I live in the woods, so my daily Wall Street Journal comes via post office. I could read it on my
|June 7th, Huntsville, AL|
Yesterday one of the guys in my office (who gets his paper on time), and who'd worked for the Steel Industry Association for many years dropped the business and tech section on my desk (a spoiler alert?) with a headline below the fold "U.S. Steel Accuses China of Hacking"... hacking and stealing intellectual property "enabling [China] to manufacture light weight steels the complete with U.S. Steel's products. The lightweight steel is used for manufacturing lighter cars --for better gas mileage.
U.S. Steel (and others) the victims named in the indictment of five Chinese hackers in 2014.
The indictment was issued because, as it states "An indictment is merely an accusation and a defendant is presumed innocent until proven guilty in a court of law."
So let's look at the bigger picture...
From 2006 through 2012 five guys (I'd bet a Yuan there were more and just one!) hacked into various US companies -- Alcoa, Westinghouse Electric, US subsidiaries of SolarWorld AG, U.S. Steel, Allegheny Technologies (ATI), and the United Steel, Paper, Forestry, Rubber, Manufacturing, Energy, and Allied Industrial and Services Workers Union (USW).
In my own words, these five guys (and their friends) mapped networks, planted access, grew access, made themselves at home. They prepared the networks for future exploitation... and that's exactly what happened. And I'd bet another Yuan that they've exploited these companies ever since.
So now you know the cause. What about the effect? Theft of lightweight steel manufacturing alone is going to have ripple effects across the board from the manufacture of knockoff cars that compete directly with US (and other) cars to those lightweight steel 2x4's that are now used as studs in the construction business.
And what about the others? In the solar business? The world, especially China, needs more energy, and solar processes are needed to offset the limited supplies of future oil and natural gas... but turning solar into energy --especially in a massive scale requires specialized process.
What's next? On page B3 of my (yesterday's) Wall Street Journal is a picture of Elon Musks SpaceX with the caption "Air Force will pay SpaceX $83 million to put a satellite into orbit." Watch out Elon, you, and the other companies mentioned in the article just become the next top target --Space Exploration Technologies (SpaceX), United Launch Alliance, Boeing, Lockheed Martin, and any company in the supply chain building these new, lower cost commercial rockets will have crosshairs on their cyber foreheads just like the steel industry did. Space technologies has been declared high on the Chinese priority list for several year.
We had an interesting week.
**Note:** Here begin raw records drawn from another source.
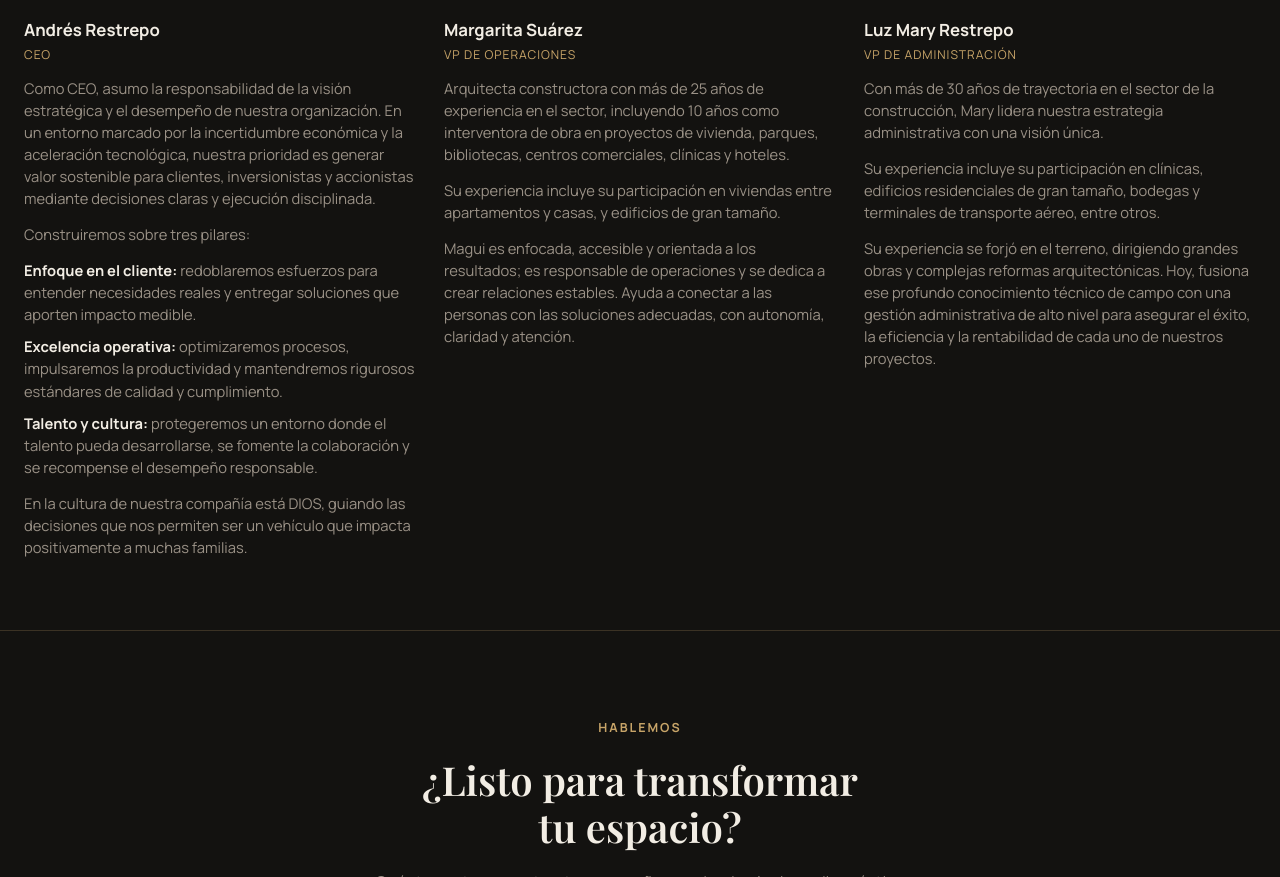
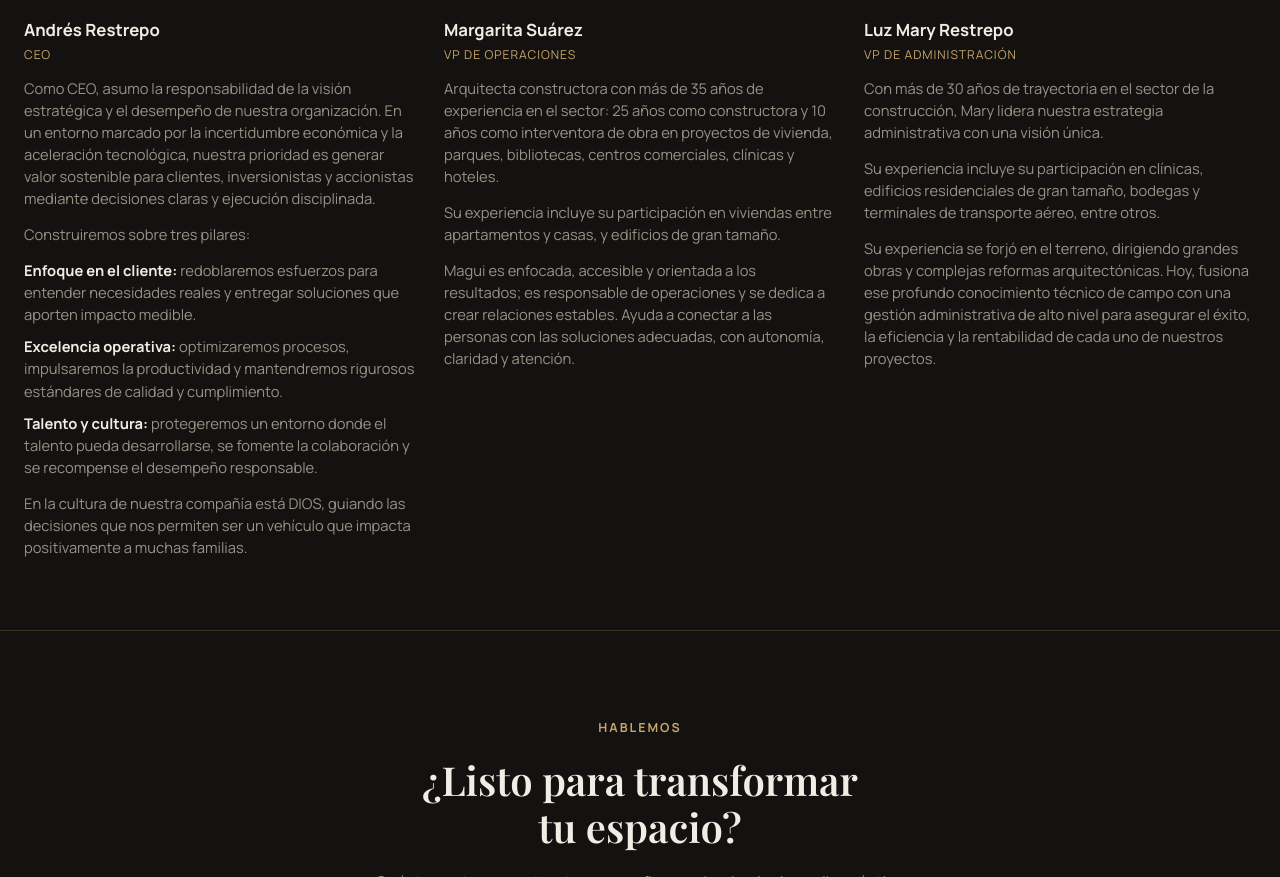
Before and after one commit to TomasPosada0626/novahaus, a website: page home/index.html in a window 1280 px wide. Shown: the part 3706-4583 px from the top of the page. Drawn offline with nearby package versions, Linux system fonts and the light colour scheme; a web font is replaced by a local one.

Commit message:
fix: correct Margarita's total experience to 35 years (25 as constructora, 10 as interventora)

```diff
--- a/home/index.html
+++ b/home/index.html
@@ -272,10 +272,10 @@
             </picture>
             <h3>Margarita Suárez</h3>
             <p class="team-role">VP de Operaciones</p>
-            <p>Arquitecta constructora con más de 25 años de experiencia en
-              el sector, incluyendo 10 años como interventora de obra en
-              proyectos de vivienda, parques, bibliotecas, centros
-              comerciales, clínicas y hoteles.</p>
+            <p>Arquitecta constructora con más de 35 años de experiencia en
+              el sector: 25 años como constructora y 10 años como
+              interventora de obra en proyectos de vivienda, parques,
+              bibliotecas, centros comerciales, clínicas y hoteles.</p>
             <p>Su experiencia incluye su participación en viviendas entre
               apartamentos y casas, y edificios de gran tamaño.</p>
             <p>Magui es enfocada, accesible y orientada a los resultados; es
```
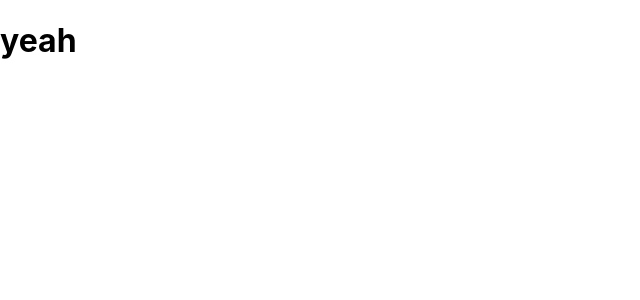
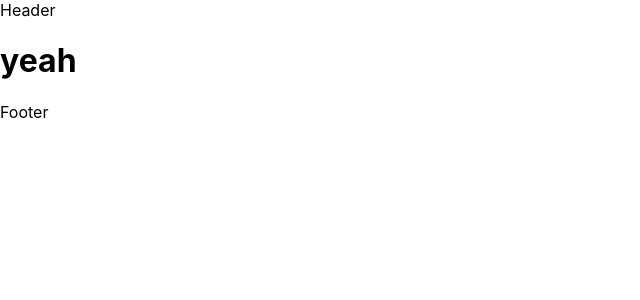
Before and after one commit to robsosa13/react-front, a React (Create React App) app in the folder front/: page / in a window 1280 px wide. Shown: the top 300 px of the page, without its empty margins (0-640 px from the left). Built offline with nearby package versions, Linux system fonts and the light colour scheme.

Commit message:
first commit

```diff
--- a/front/src/App.js
+++ b/front/src/App.js
@@ -1,12 +1,21 @@
 import React from 'react'
-
+import Header from './components/Header'
+import Footer from './components/Footer'
 function App() {
   return (
-        <>
+    <>
+      <Header>
+      </Header>
+      <main>
         <h1>
           yeah
         </h1>
-        </>
+
+      </main>
+      <Footer>
+
+      </Footer>
+    </>
   );
 }
 
--- /dev/null
+++ b/front/src/components/Footer.js
@@ -0,0 +1,12 @@
+import React from 'react'
+
+const Footer = () => {
+    return (
+        <footer>
+            Footer
+
+        </footer>
+    )
+}
+
+export default Footer
--- /dev/null
+++ b/front/src/components/Header.js
@@ -0,0 +1,12 @@
+import React from 'react'
+
+const Header = () => {
+    return (
+       <header>
+           Header
+
+       </header>
+    )
+}
+
+export default Header
```
Also changed, not shown: 1 other file (tests, documents, lock files or other folders).
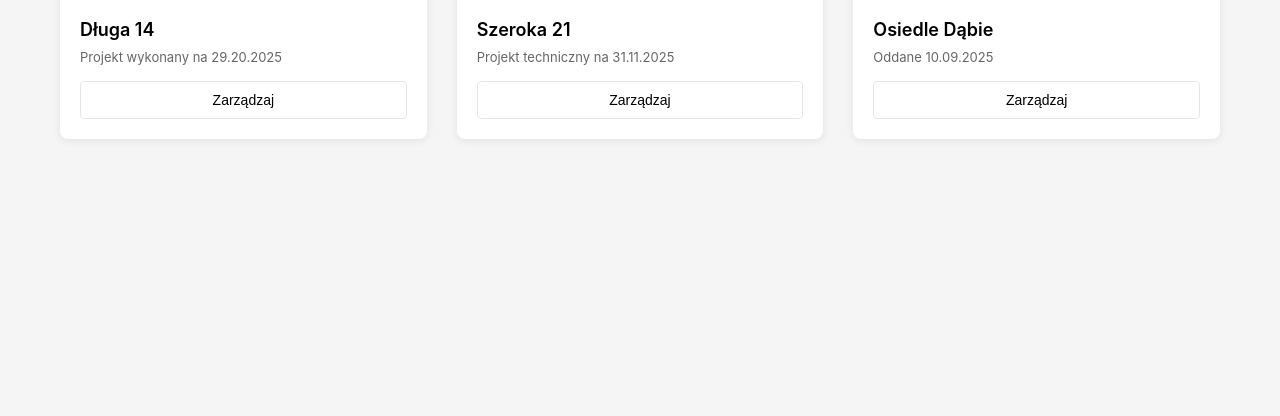
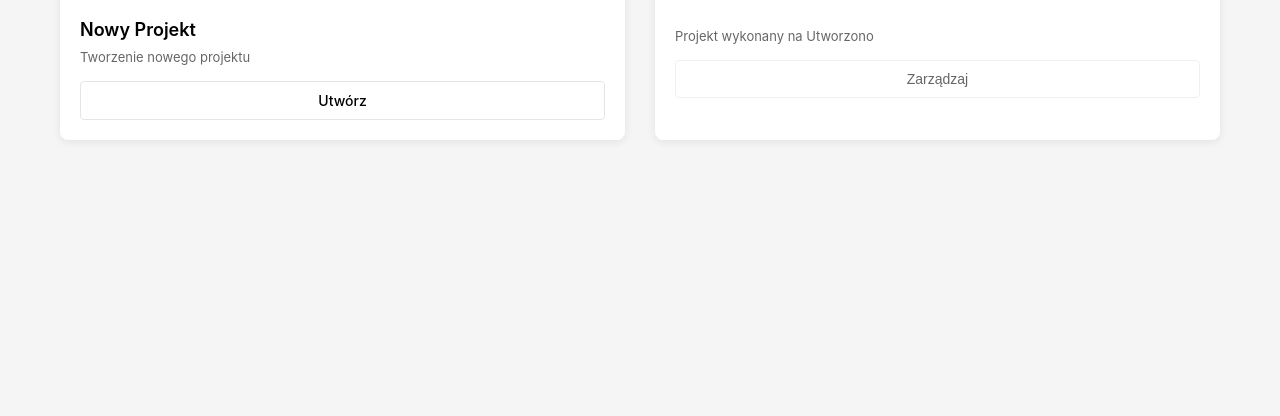
Before and after one commit to krx2/wdpai2025, a PHP site: page /public/views/dashboard.html in a window 1280 px wide. Shown: the part 474-890 px from the top of the page. Run offline with PHP 8.4, Linux system fonts and the light colour scheme; some libraries are stand-ins or nearby versions.

Commit message:
add create project frontend and routing

```diff
--- a/public/views/dashboard.html
+++ b/public/views/dashboard.html
@@ -36,41 +36,39 @@
             </div>
 
             <div class="projects-grid">
-                <!-- Projekt 1 -->
+                <!-- Nowy projekt - zawsze pierwszy -->
                 <div class="project-card">
-                    <img src="https://images.unsplash.com/photo-1555854877-bab0e564b8d5?w=400&h=300&fit=crop"
-                         alt="Długa 14"
-                         class="project-image">
+                    <img alt="Nowy projekt" class="project-image" src="https://images.unsplash.com/photo-1515787366009-7cbdd2dc587b?w=400&h=300&fit=crop">
                     <div class="project-info">
-                        <h3 class="project-title">Długa 14</h3>
-                        <p class="project-date">Projekt wykonany na 29.20.2025</p>
-                        <button class="btn-manage">Zarządzaj</button>
+                        <h3 class="project-title">Nowy Projekt</h3>
+                        <p class="project-date">Tworzenie nowego projektu</p>
+                        <a href="/projects/create" class="btn-manage" style="display: block; text-align: center; text-decoration: none; color: inherit;">Utwórz</a>
                     </div>
                 </div>
 
-                <!-- Projekt 2 -->
-                <div class="project-card">
-                    <img src="https://images.unsplash.com/photo-1486406146926-c627a92ad1ab?w=400&h=300&fit=crop"
-                         alt="Szeroka 21"
-                         class="project-image">
-                    <div class="project-info">
-                        <h3 class="project-title">Szeroka 21</h3>
-                        <p class="project-date">Projekt techniczny na 31.11.2025</p>
-                        <button class="btn-manage">Zarządzaj</button>
-                    </div>
-                </div>
-
-                <!-- Projekt 3 -->
-                <div class="project-card">
-                    <img src="https://images.unsplash.com/photo-1545324418-cc1a3fa10c00?w=400&h=300&fit=crop"
-                         alt="Osiedle Dąbie"
-                         class="project-image">
-                    <div class="project-info">
-                        <h3 class="project-title">Osiedle Dąbie</h3>
-                        <p class="project-date">Oddane 10.09.2025</p>
-                        <button class="btn-manage">Zarządzaj</button>
-                    </div>
-                </div>
+                <!-- Projekty użytkownika z bazy danych -->
+                <?php if (!empty($projects)): ?>
+                    <?php foreach ($projects as $project): ?>
+                        <div class="project-card">
+                            <img src="<?= htmlspecialchars($project['image_url'] ?? 'https://images.unsplash.com/photo-1542621334-a254cf47733d?w=400&h=300&fit=crop') ?>"
+                                 alt="<?= htmlspecialchars($project['title']) ?>"
+                                 class="project-image">
+                            <div class="project-info">
+                                <h3 class="project-title"><?= htmlspecialchars($project['title']) ?></h3>
+                                <p class="project-date">
+                                    <?php if (!empty($project['subtitle'])): ?>
+                                        <?= htmlspecialchars($project['subtitle']) ?>
+                                    <?php elseif (!empty($project['completion_date'])): ?>
+                                        Projekt wykonany na <?= htmlspecialchars(date('d.m.Y', strtotime($project['completion_date']))) ?>
+                                    <?php else: ?>
+                                        Utworzono <?= htmlspecialchars(date('d.m.Y', strtotime($project['created_at']))) ?>
+                                    <?php endif; ?>
+                                </p>
+                                <button class="btn-manage" disabled style="opacity: 0.6; cursor: not-allowed;">Zarządzaj</button>
+                            </div>
+                        </div>
+                    <?php endforeach; ?>
+                <?php endif; ?>
             </div>
         </main>
     </div>
```
Also changed, not shown: Routing.php (+23 -0 lines), public/views/project-create.html (added, +54 -0 lines), public/styles/project-form.css (added).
On Monday we kicked off a new effort to train transitioning vets. We've hired two in the last month and expect to hire several more in the coming weeks. And because many of them are not (yet) cyber experts (we're training them), we have them do other things --like reading social media, translating pages, and in general, watching for physical threats via cyber means. Over time we'll transition these guys up to reading packets, malware analysis, and other critical skills needed in our space. Some will choose to stay with us, but others will have the opportunity to be introduced into Red Sky member companies for longer term, higher paying jobs. In fact, we hired the former Supervisory Special Agent from the Coast Guard First District's (Boston) CGIS unit--Bill Shenkleberg to run this new team. Bill was involved in the NH Fusion Center, Cleveland and now sits on the board of the National Fusion Center Association. We're looking forward to having him join us!
As a reminder, we're preparing for our joint H2L Solutions | Wapack Labs Cyber Symposium in Huntsville on June 7th. We'll be joined by folks from H2L, Lockheed, Morphick Security, and so far about a dozen of our closest friends at the Jackson Center in Huntsville.
Care to join us? Drop our marketing person a note. Her name is Pamela, and she'd be happy to help.
OK. That grass isn't going to mow itself.
Until next time,
Have a great weekend!